- Editors’ Note
By 2016, a group of scientists convened by the International Union of Geological Sciences (IUGS)—the professional organization charged with defining the earth’s time scale—is expected to decide whether we have reached a new geological epoch in our planet’s history. Although we have officially been in the Holocene epoch since the last major ice age 11,700 years ago, an emerging outlook has claimed that we are now in an era of human impact—the age of man, or the “Anthropocene.”
The precise start date of the Anthropocene is still under debate: Was it 1610, when Antarctic ice cores demonstrated a notable dip in atmospheric carbon dioxide, likely as a consequence of European colonization and development of the Americas? Was it the late eighteenth century, with the start of the Industrial Revolution? Was it over the last seventy years, when industrial chemicals became pervasive and nuclear weapons testing created a rock layer with high proportions of radioactive isotopes? Or was it some eight thousand years ago at the advent of early agriculture?
There may be disagreement over particulars, but the consensus is growing: humans are changing the environment on a planetary scale like never before. And with our species’ mounting biogeophysical impact on the world around us, there is a need to confront and explore these changes now more than ever. As such, this issue of the SAIS Review of International Affairs, “The Era of Man: Environmental Security on a Changing Planet,” seeks to address the breadth of human impacts on the environment through the lens of human, national, and global security.
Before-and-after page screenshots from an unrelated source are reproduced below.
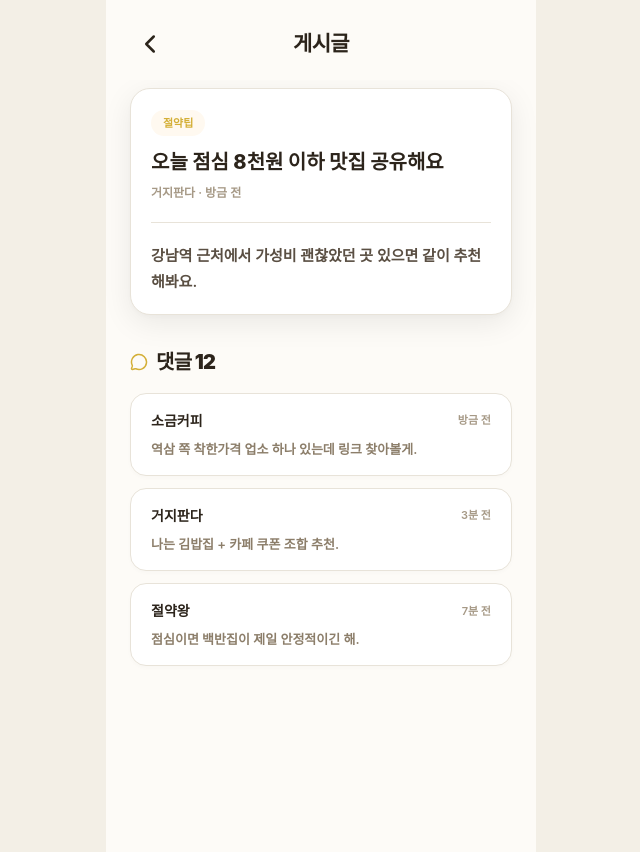
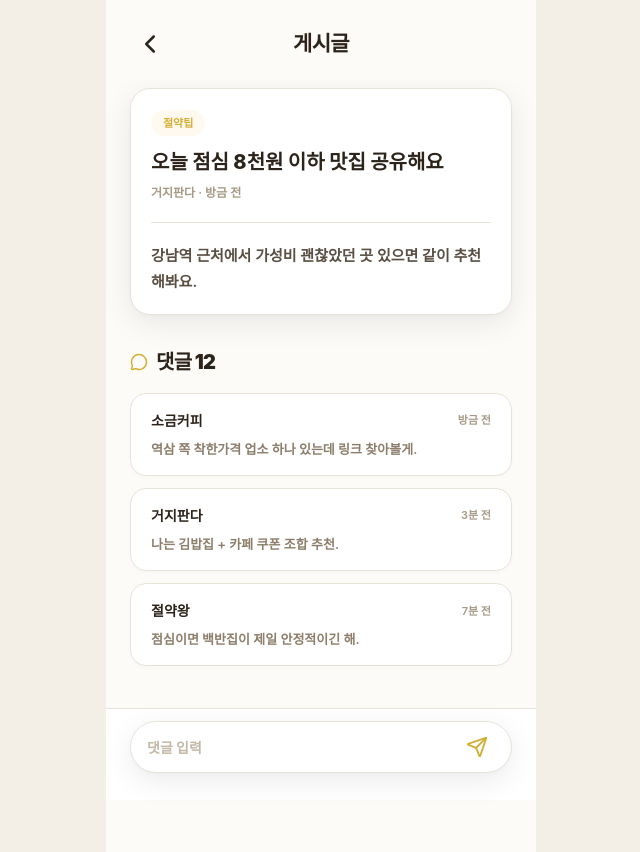
Before and after one commit to Sungeun0318/beggar-webfront, a React (Vite) app: page /community/post/1 in a window 1280 px wide. Shown: the whole page, without its empty margins (319-959 px from the left). Built offline with nearby package versions, Linux system fonts and the light colour scheme; no server answers; a web font is replaced by a local one.

Commit message:
Fix: 게시글 댓글 입력바 복구

```diff
--- a/src/features/community/CommunityPostDetailScreen.tsx
+++ b/src/features/community/CommunityPostDetailScreen.tsx
@@ -1,29 +1,51 @@
-import { MessageCircle } from 'lucide-react'
+import { MessageCircle, Send } from 'lucide-react'
 import { useEffect, useState } from 'react'
 import { useNavigate, useParams } from 'react-router-dom'
 
 import { AppHeaderTitled } from '../../components/AppHeader'
 import { PhoneFrame } from '../../components/PhoneFrame'
 import { softBox } from '../../components/ui/softBox'
-import { getPostDetail } from '../../lib/api/community'
+import { createComment, getPostDetail } from '../../lib/api/community'
 import { colors, radii, textStyles } from '../../theme/tokens'
-import type { RoomFreePostDetail } from '../../types'
+import type { RoomFreeComment, RoomFreePostDetail } from '../../types'
 
 export function CommunityPostDetailScreen() {
   const navigate = useNavigate()
   const { id } = useParams()
   const [post, setPost] = useState<RoomFreePostDetail | null>(null)
+  const [comment, setComment] = useState('')
+  const [localComments, setLocalComments] = useState<RoomFreeComment[]>([])
 
   useEffect(() => {
-    void getPostDetail(Number(id ?? 1)).then(setPost)
+    void getPostDetail(Number(id ?? 1)).then((detail) => {
+      setPost(detail)
+      setLocalComments(detail.comments)
+    })
   }, [id])
+
+  const handleSend = () => {
+    const nextComment = comment.trim()
+    if (!nextComment || !post) return
+
+    void createComment(post.id, nextComment)
+    setLocalComments((prev) => [
+      ...prev,
+      {
+        id: prev.length + 1,
+        author: '거지판다',
+        content: nextComment,
+        createdAt: '방금 전',
+      },
+    ])
+    setComment('')
+  }
 
   return (
     <PhoneFrame>
       <main className="min-h-[852px] bg-bg">
         <AppHeaderTitled title="게시글" onBack={() => navigate(-1)} />
 
-        <section className="px-pageH pt-2 pb-10">
+        <section className="px-pageH pt-2 pb-[120px]">
           {post && (
             <>
               <article
@@ -55,12 +77,13 @@ export function CommunityPostDetailScreen() {
                   className="ml-2"
                   style={{ ...textStyles.sectionHeading, fontSize: 20 }}
                 >
-                  댓글 {post.commentCount}
+                  댓글{' '}
+                  {post.commentCount + localComments.length - post.comments.length}
                 </h2>
               </div>
 
               <div className="mt-4 space-y-3">
-                {post.comments.map((comment) => (
+                {localComments.map((comment) => (
                   <div
                     key={comment.id}
                     className="px-5 py-4"
@@ -83,6 +106,31 @@ export function CommunityPostDetailScreen() {
             </>
           )}
         </section>
+
+        <div className="fixed inset-x-0 bottom-0 z-30 mx-auto h-[92px] w-full max-w-[430px] border-t border-border bg-white/95 px-pageH pt-3 pb-[18px]">
+          <div
+            className="flex h-[52px] items-center px-4"
+            style={softBox({ radius: radii.chip, shadow: true })}
+          >
+            <input
+              value={comment}
+              onChange={(event) => setComment(event.target.value)}
+              onKeyDown={(event) => {
+                if (event.key === 'Enter') handleSend()
+              }}
+              placeholder="댓글 입력"
+              className="min-w-0 flex-1 bg-transparent text-[14px] font-bold text-text outline-none placeholder:text-placeholder"
+            />
+            <button
+              type="button"
+              onClick={handleSend}
+              aria-label="댓글 전송"
+              className="ml-3 grid h-9 w-9 place-items-center rounded-full text-accent"
+            >
+              <Send aria-hidden="true" size={22} />
+            </button>
+          </div>
+        </div>
       </main>
     </PhoneFrame>
   )
```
The relation between security and the environment is complex and multifaceted, ranging from population dynamics, to energy and cyber security, to rising sea levels and patterns of migration, to illegal logging, wildlife trafficking, and terrorist financing. By exploring each of these topics and more, this issue of the SAIS Review aims to unpack the growing field of environmental security and to explore the potential impacts of environmental change, both as a cause of conflict and a chance for cooperation.
Our first authors, Johns Hopkins University Paul H. Nitze School of Advanced International Studies (SAIS) professors Carol Dumaine and Irving Mintzer, set the stage for our issue with a foundational piece on confronting climate change and redefining security in the Anthropocene.
The magnitude of human impact on the environment is a direct consequence of the scale of population growth. As our global population continues to increase, exacerbating the effects of an uncertain but changing environment, the importance of modeling change and risk will become increasingly crucial to [End Page 1] our decision-making processes. Roger-Mark De Souza identifies how countries can harness key demographic trends—like youth bulges and urbanization—to build “demographic resilience” to better anticipate the shocks and stresses associated with climate change. Caitlin E. Werrell, Francesco Femia, and Troy Sternberg then question the strength of our predictive tools, examining how global climate events contributed to instability in Syria and Egypt and whether climate and natural resource variables were incorporated into those indices prior to the Arab Spring. Recognizing that the consequences of climate change are inherently uncertain, Robert Repetto and Robert Easton reconsider the Nordhaus DICE model to account for uncertainties. In doing so, the authors find the cost of insurance against climate change to be virtually zero, suggesting the science and economics of climate change are not in conflict.
Next, we feature three articles that examine the critical relationship between climate change and energy. Michael T. Klare begins this section by looking at how climate change impacts, such as extreme weather events, affect energy security. Identifying a dynamic he terms the climate change “blowback,” Klare provides insight into how climate change will affect access to and the supply of fossil fuels and renewable energies. Sharon Burke and Emily Schneider then look at the literal source of American power: the US electrical grid. By examining the risks, vulnerabilities, and threats facing the grid, Burke and Schneider highlight the importance of building resiliency to the grid’s greatest threat: Mother Nature. Closing...